Congress Square Plan to Add to Downtown’s Makeover

Posted April 10, 2015 by Lindsey Day in Downtown Boston
Congress Square

A new plan from Related Beal proposes to turn a few bland office buildings near Faneuil Hall into a vibrant commercial complex offering a mix of boutiques, restaurants, residential apartments, and hotels. With DTX pretty much transformed completely from what it once was, this could be the next neighborhood to revitalize as Boston evolves. The one-acre project encompasses a stretch of Water, Devonshire, and Congress streets and has been termed Congress Square.

The Making of Congress Square
Related Beal has held these properties since December 2013, but the former owner Fidelity did not move out until late 2014. Now, the Congress Square/Quaker Lane renovation project can really get back on track and the area once reserved for banks can be transformed into something that all Bostonians can enjoy. Acknowledging the delays, downtown Boston BID President Rosemarie Sansone said, “We still have a ways to go, but the transformation people have been waiting for is finally happening.”

Right now, Related Beal is seeking development permits for all of the buildings, but may outsource some redevelopment to other service providers. Fidelity’s old Water Street compound is going to be transformed and rented to other business while the Congress Street property will become another boutique apartment complex. Two new buildings are also going up on Congress Street.

The Devonshire Street property, currently a parking lot, will be made over into a 13-story boutique hotel. Heads up, guys – that’s an unlucky number!

When complete, each of these buildings will have a large glass-front shop on the ground floor, opening right up onto Quaker Lane. “These buildings and this location present us with the opportunity to . . . create a real destination,” Related Beal’s executive Vice President Stephen Faber said.

Faneuil Hall Foot Traffic

Faneuil Hall Foot Traffic

Quaker Lane’s Makeover
Right now, Quaker Lane is a quiet downtown thoroughfare that, aside from connecting Washington and Congress Streets, doesn’t really do much.

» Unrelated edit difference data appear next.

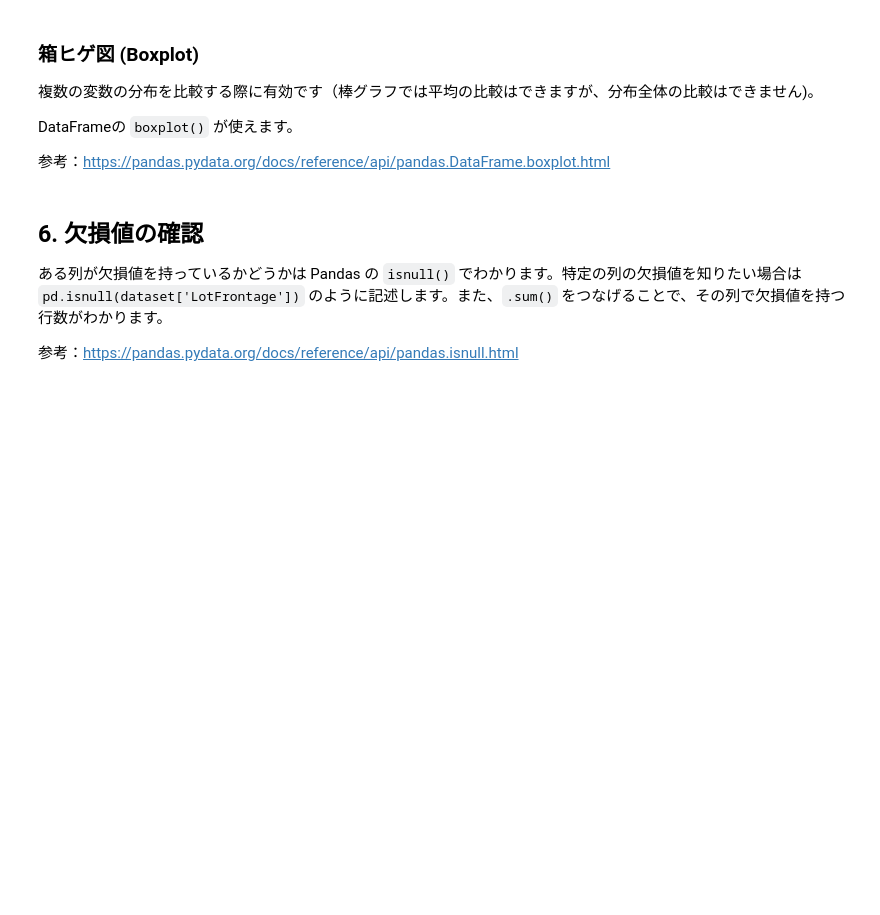
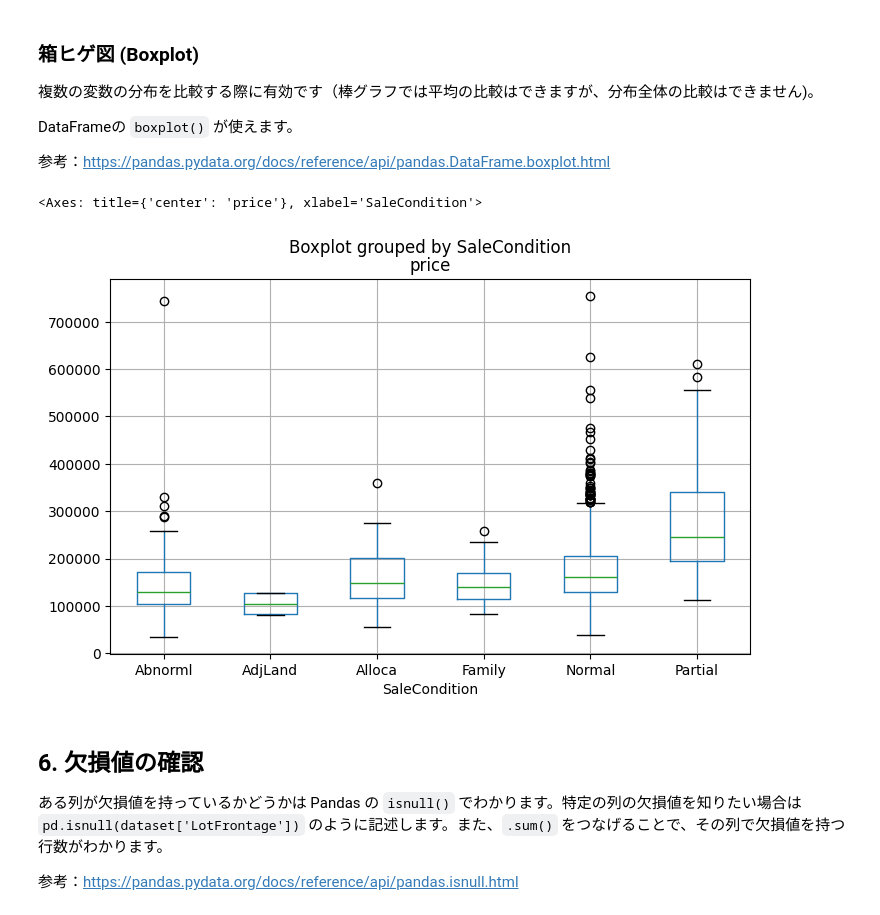
Before and after one commit to Toshi-Hiro07/AIdev, a Jupyter notebook: Lesson05_Data-Preprocessing/課題1：住宅価格のデータの前処理.ipynb, the cells around one changed output. Cells and saved outputs as stored; diff of their text form; code cells hidden in the pictures; blank space fills up the shorter version.

```diff
--- a/Lesson05_Data-Preprocessing/課題1：住宅価格のデータの前処理.ipynb
+++ b/Lesson05_Data-Preprocessing/課題1：住宅価格のデータの前処理.ipynb
@@ -129,6 +230,10 @@ DataFrameの `boxplot()` が使えます。
 参考：https://pandas.pydata.org/docs/reference/api/pandas.DataFrame.boxplot.html
 # %%
 # datasetの'SaleCondition'ごとに'price'をDataFrameのboxplotで表示
+dataset.boxplot(column='price', by='SaleCondition', figsize=(8, 5))
+# %% [output]
+<Axes: title={'center': 'price'}, xlabel='SaleCondition'>
+[figure, added]
 # %% [markdown]
 ## 6. 欠損値の確認
 
```
Also changed, not shown: parts of 21 cells of this notebook.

Related Beal’s project filing documents state as much, noting that, “Quaker Lane will be transformed from an under-utilized service way into an exceptional pedestrian experience, lined with boutiques, cafes and restaurants, nightlife attractions and distinct retail venues.”

The redevelopment project would add restaurants, shops, and other draws and really help to blend the Post Office Square area with the evolving Faneuil Hall area. In keeping with the sort of colonial charm preservationists love about Boston, Quaker Lane would even be redone in cobblestone pavers and become a pedestrian-only zone with outdoor seating areas and overhead lighting.

When all is said and done, the redevelopment will make the area a 24-hour destination instead of just a 9-to-5 part of town. The end result will be another vibrant mixed-use experiment that caters to the needs of residents and business owners while maintaining an open and airy feel. An artists’ rendering of the converted Quaker Lane certainly looks exciting.

Related Beal plans to start work in the area in the fall of 2015, and hopes to have it complete by 2017. We know that delays can arise, but we think the project overall will complement the rest of downtown Boston’s redevelopment and make the city even more of a draw for travelers, commuters, and residents alike!

If you’ve steered clear of Faneuil Hall unless relatives from out of town came to visit you, this redevelopment project just might change how you feel about the area as it provides travelers, tourists, students, and downtown Boston residents with more reasons to spend time in the area. This exciting redevelopment project is certainly something to keep track of – and we’ll update you on the project’s progress as things continue to evolve.